What to do:
Before you return the entries below, strip out the pictures and keep all else exact.

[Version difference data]
++++++
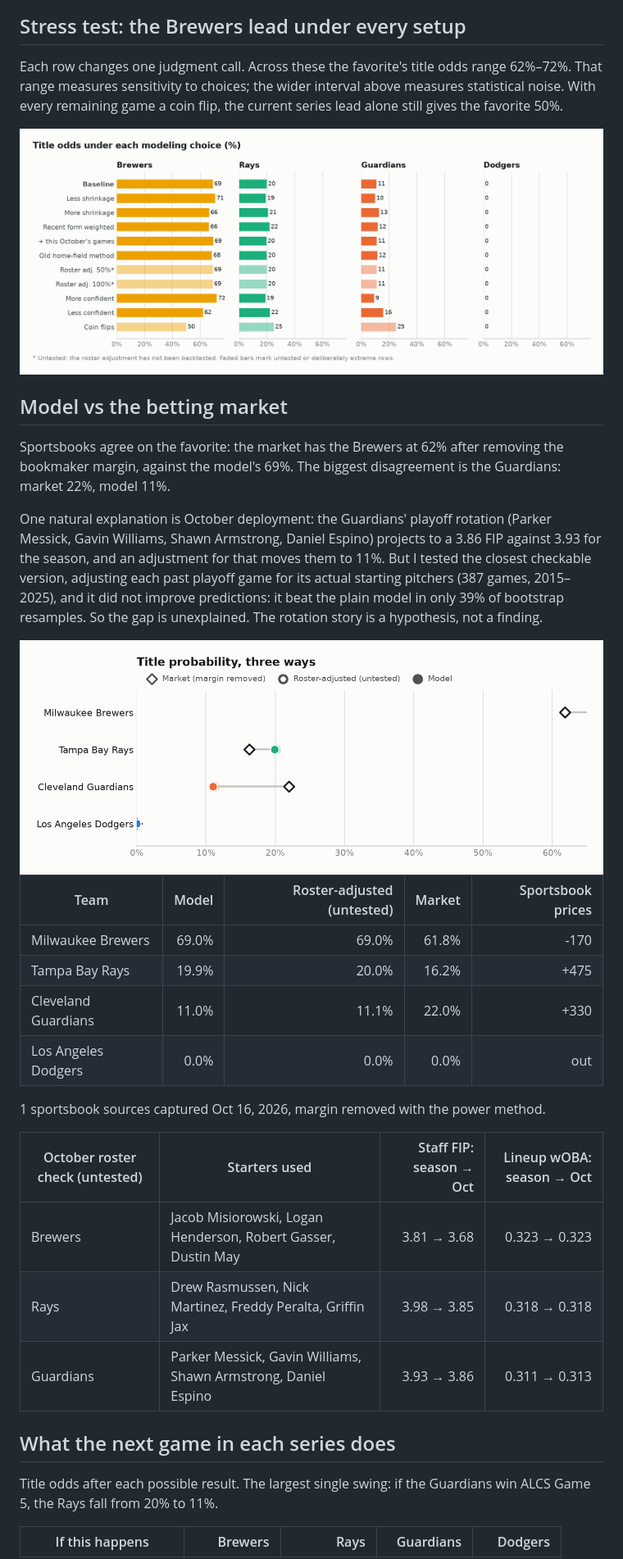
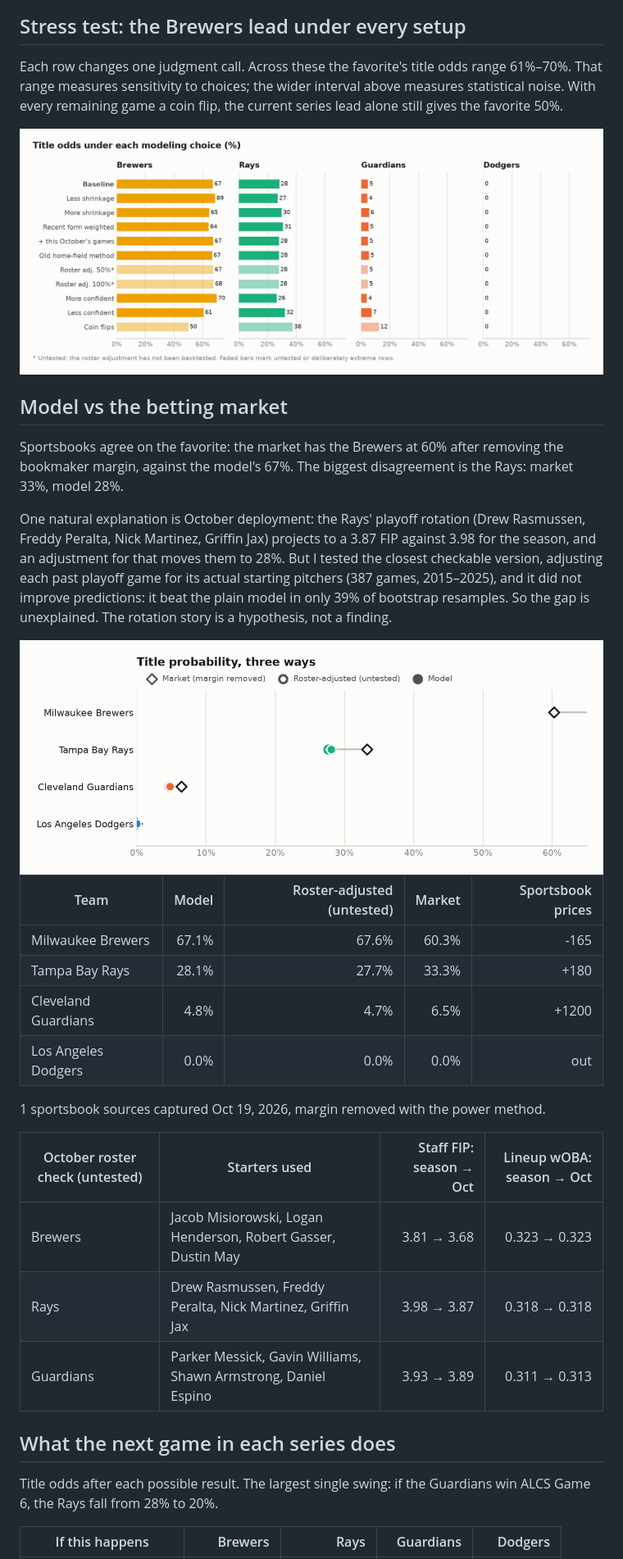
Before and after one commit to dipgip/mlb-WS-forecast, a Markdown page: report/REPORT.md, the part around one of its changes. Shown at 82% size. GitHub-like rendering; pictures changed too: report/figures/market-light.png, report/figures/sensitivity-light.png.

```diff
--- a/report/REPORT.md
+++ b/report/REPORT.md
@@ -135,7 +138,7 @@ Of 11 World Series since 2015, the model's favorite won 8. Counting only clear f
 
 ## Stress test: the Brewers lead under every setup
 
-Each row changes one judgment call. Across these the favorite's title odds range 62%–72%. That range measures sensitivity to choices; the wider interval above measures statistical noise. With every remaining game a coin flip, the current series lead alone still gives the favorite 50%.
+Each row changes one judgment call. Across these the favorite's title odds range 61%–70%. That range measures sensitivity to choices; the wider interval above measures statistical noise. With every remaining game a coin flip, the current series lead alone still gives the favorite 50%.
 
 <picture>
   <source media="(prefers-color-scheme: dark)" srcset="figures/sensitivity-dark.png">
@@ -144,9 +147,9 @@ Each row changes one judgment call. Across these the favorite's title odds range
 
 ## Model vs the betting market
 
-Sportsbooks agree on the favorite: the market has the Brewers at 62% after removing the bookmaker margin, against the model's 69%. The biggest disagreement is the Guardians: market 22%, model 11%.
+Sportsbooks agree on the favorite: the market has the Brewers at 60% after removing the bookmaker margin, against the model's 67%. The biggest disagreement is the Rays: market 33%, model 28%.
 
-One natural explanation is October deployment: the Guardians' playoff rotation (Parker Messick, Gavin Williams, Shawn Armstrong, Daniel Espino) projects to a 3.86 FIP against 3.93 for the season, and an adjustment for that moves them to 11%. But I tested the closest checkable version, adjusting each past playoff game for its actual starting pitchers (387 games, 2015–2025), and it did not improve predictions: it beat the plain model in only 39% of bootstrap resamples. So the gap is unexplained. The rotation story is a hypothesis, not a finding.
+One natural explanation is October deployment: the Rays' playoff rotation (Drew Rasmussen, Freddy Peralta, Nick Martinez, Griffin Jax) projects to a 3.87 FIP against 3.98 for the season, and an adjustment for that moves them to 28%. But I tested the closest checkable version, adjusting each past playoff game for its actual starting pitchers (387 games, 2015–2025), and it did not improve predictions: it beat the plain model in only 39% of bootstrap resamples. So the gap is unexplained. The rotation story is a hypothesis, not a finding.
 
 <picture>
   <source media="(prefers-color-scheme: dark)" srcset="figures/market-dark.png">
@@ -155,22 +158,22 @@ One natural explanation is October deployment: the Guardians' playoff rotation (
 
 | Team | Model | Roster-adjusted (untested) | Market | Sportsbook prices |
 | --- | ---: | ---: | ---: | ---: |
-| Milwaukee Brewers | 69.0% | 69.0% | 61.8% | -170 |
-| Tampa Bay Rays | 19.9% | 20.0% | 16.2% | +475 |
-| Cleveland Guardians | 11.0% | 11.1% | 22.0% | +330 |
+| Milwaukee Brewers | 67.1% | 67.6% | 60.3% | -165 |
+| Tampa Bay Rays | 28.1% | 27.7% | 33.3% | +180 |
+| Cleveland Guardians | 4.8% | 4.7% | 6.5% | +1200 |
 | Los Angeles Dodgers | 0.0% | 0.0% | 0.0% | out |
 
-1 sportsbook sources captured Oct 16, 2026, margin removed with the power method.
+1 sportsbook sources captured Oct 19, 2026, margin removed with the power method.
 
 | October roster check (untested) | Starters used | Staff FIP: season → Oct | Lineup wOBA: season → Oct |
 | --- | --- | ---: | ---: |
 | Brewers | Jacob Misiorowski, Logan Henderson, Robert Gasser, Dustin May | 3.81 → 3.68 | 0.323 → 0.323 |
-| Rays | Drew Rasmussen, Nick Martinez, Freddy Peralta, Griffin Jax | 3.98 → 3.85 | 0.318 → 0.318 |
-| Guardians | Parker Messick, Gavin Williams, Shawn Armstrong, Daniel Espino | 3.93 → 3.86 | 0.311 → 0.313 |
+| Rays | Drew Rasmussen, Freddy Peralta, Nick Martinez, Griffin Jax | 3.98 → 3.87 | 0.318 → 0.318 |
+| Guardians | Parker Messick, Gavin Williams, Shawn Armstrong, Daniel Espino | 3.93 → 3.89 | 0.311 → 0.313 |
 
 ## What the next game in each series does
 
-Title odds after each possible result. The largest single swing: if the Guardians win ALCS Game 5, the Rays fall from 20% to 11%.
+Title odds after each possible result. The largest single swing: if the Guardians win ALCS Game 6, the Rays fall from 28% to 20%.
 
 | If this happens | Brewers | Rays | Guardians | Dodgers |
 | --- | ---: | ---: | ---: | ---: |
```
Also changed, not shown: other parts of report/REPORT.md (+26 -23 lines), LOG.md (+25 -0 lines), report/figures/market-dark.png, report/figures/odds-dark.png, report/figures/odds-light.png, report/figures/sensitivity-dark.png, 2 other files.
++++++
Solution to this problem:
Before and after one commit to dipgip/mlb-WS-forecast, a Markdown page: report/REPORT.md, the part around one of its changes. Shown at 82% size. GitHub-like rendering; pictures changed too: report/figures/market-light.png, report/figures/sensitivity-light.png.

```diff
--- a/report/REPORT.md
+++ b/report/REPORT.md
@@ -135,7 +138,7 @@ Of 11 World Series since 2015, the model's favorite won 8. Counting only clear f
 
 ## Stress test: the Brewers lead under every setup
 
-Each row changes one judgment call. Across these the favorite's title odds range 62%–72%. That range measures sensitivity to choices; the wider interval above measures statistical noise. With every remaining game a coin flip, the current series lead alone still gives the favorite 50%.
+Each row changes one judgment call. Across these the favorite's title odds range 61%–70%. That range measures sensitivity to choices; the wider interval above measures statistical noise. With every remaining game a coin flip, the current series lead alone still gives the favorite 50%.
 
 <picture>
   <source media="(prefers-color-scheme: dark)" srcset="figures/sensitivity-dark.png">
@@ -144,9 +147,9 @@ Each row changes one judgment call. Across these the favorite's title odds range
 
 ## Model vs the betting market
 
-Sportsbooks agree on the favorite: the market has the Brewers at 62% after removing the bookmaker margin, against the model's 69%. The biggest disagreement is the Guardians: market 22%, model 11%.
+Sportsbooks agree on the favorite: the market has the Brewers at 60% after removing the bookmaker margin, against the model's 67%. The biggest disagreement is the Rays: market 33%, model 28%.
 
-One natural explanation is October deployment: the Guardians' playoff rotation (Parker Messick, Gavin Williams, Shawn Armstrong, Daniel Espino) projects to a 3.86 FIP against 3.93 for the season, and an adjustment for that moves them to 11%. But I tested the closest checkable version, adjusting each past playoff game for its actual starting pitchers (387 games, 2015–2025), and it did not improve predictions: it beat the plain model in only 39% of bootstrap resamples. So the gap is unexplained. The rotation story is a hypothesis, not a finding.
+One natural explanation is October deployment: the Rays' playoff rotation (Drew Rasmussen, Freddy Peralta, Nick Martinez, Griffin Jax) projects to a 3.87 FIP against 3.98 for the season, and an adjustment for that moves them to 28%. But I tested the closest checkable version, adjusting each past playoff game for its actual starting pitchers (387 games, 2015–2025), and it did not improve predictions: it beat the plain model in only 39% of bootstrap resamples. So the gap is unexplained. The rotation story is a hypothesis, not a finding.
 
 <picture>
   <source media="(prefers-color-scheme: dark)" srcset="figures/market-dark.png">
@@ -155,22 +158,22 @@ One natural explanation is October deployment: the Guardians' playoff rotation (
 
 | Team | Model | Roster-adjusted (untested) | Market | Sportsbook prices |
 | --- | ---: | ---: | ---: | ---: |
-| Milwaukee Brewers | 69.0% | 69.0% | 61.8% | -170 |
-| Tampa Bay Rays | 19.9% | 20.0% | 16.2% | +475 |
-| Cleveland Guardians | 11.0% | 11.1% | 22.0% | +330 |
+| Milwaukee Brewers | 67.1% | 67.6% | 60.3% | -165 |
+| Tampa Bay Rays | 28.1% | 27.7% | 33.3% | +180 |
+| Cleveland Guardians | 4.8% | 4.7% | 6.5% | +1200 |
 | Los Angeles Dodgers | 0.0% | 0.0% | 0.0% | out |
 
-1 sportsbook sources captured Oct 16, 2026, margin removed with the power method.
+1 sportsbook sources captured Oct 19, 2026, margin removed with the power method.
 
 | October roster check (untested) | Starters used | Staff FIP: season → Oct | Lineup wOBA: season → Oct |
 | --- | --- | ---: | ---: |
 | Brewers | Jacob Misiorowski, Logan Henderson, Robert Gasser, Dustin May | 3.81 → 3.68 | 0.323 → 0.323 |
-| Rays | Drew Rasmussen, Nick Martinez, Freddy Peralta, Griffin Jax | 3.98 → 3.85 | 0.318 → 0.318 |
-| Guardians | Parker Messick, Gavin Williams, Shawn Armstrong, Daniel Espino | 3.93 → 3.86 | 0.311 → 0.313 |
+| Rays | Drew Rasmussen, Freddy Peralta, Nick Martinez, Griffin Jax | 3.98 → 3.87 | 0.318 → 0.318 |
+| Guardians | Parker Messick, Gavin Williams, Shawn Armstrong, Daniel Espino | 3.93 → 3.89 | 0.311 → 0.313 |
 
 ## What the next game in each series does
 
-Title odds after each possible result. The largest single swing: if the Guardians win ALCS Game 5, the Rays fall from 20% to 11%.
+Title odds after each possible result. The largest single swing: if the Guardians win ALCS Game 6, the Rays fall from 28% to 20%.
 
 | If this happens | Brewers | Rays | Guardians | Dodgers |
 | --- | ---: | ---: | ---: | ---: |
```
Also changed, not shown: other parts of report/REPORT.md (+26 -23 lines), LOG.md (+25 -0 lines), report/figures/market-dark.png, report/figures/odds-dark.png, report/figures/odds-light.png, report/figures/sensitivity-dark.png, 2 other files.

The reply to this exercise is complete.